Berlin is known for coffee farming, which historically was the main economic activity for the municipality and concentrated in the zona alta. In the zona baja, including the Mechotique region, activities include cattle and sugar cane farming, as well as farming of subsistence crops such as beans and corn. Nearby municipalities include Mercedes Umaña and Santiago de Maria; the largest nearby city is San Miguel.
Berlín's patron saint is San José, and the annual patron saint festival is celebrated from March 15–20. The city boasts two high schools, a coffee processing plant, a bank, a credit union, a thriving municipal market, a youth community center, numerous small businesses, a Catholic church, and several Evangelical congregations.

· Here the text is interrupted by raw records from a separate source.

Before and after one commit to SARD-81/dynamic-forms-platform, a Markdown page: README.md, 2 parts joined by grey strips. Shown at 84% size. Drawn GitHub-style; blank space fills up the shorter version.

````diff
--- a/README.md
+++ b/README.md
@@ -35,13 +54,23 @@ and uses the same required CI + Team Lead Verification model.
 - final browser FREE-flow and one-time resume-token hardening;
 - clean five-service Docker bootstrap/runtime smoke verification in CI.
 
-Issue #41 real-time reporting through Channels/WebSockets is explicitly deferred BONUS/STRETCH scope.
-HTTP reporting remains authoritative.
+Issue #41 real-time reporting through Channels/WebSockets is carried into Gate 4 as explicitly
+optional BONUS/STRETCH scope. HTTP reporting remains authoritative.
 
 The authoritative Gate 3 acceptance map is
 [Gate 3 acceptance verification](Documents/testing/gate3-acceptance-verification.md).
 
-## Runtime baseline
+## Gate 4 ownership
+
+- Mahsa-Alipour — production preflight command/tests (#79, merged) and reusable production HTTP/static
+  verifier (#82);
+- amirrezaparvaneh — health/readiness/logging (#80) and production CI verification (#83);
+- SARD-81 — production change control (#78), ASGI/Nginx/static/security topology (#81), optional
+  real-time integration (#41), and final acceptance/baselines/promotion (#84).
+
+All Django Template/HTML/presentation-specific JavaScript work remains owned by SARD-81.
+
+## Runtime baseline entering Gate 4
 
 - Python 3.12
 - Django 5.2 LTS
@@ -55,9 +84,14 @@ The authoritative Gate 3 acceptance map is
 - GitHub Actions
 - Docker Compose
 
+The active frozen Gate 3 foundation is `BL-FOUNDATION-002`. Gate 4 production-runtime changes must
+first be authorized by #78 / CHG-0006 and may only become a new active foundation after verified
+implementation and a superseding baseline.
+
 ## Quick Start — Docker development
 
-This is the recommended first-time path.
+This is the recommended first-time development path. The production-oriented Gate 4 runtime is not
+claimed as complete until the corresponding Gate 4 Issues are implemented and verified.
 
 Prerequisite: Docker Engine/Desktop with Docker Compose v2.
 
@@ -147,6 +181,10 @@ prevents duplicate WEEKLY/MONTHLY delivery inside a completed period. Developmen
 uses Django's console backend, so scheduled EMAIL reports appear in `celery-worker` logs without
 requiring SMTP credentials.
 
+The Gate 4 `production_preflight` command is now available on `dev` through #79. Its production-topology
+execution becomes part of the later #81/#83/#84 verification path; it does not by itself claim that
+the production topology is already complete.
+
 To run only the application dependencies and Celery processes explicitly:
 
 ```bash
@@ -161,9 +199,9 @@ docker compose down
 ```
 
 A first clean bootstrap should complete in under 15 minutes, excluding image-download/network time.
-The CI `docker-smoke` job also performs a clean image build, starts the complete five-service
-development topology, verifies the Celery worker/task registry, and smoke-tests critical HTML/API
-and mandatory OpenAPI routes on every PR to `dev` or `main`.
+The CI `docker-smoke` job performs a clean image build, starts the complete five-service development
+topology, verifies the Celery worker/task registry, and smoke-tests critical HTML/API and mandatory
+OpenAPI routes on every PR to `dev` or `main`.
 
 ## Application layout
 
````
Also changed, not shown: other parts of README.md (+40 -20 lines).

During the Salvadoran Civil War, Berlín was the site of several battles between the FMLN and military forces. The FMLN took control of the city for five days in 1983, but were driven out by heavy bombing by the military. The engagement resulted in significant destruction of property and civilian deaths.
Berlín was heavily damaged by flooding and landslides resulting from Hurricane Mitch in 1998 and by the earthquakes of January and February, 2001. To mitigate potential future natural disasters, an Environmental Unit (Unidad Ambiental) has been established within the mayor’s office.
A severe thunderstorm with heavy rain caused flooding and landslides in May 2007 which resulted in the deaths of 5 people. Efforts are currently underway to relocate the Brisas del Sol community, where the victims were from, away from the high risk area.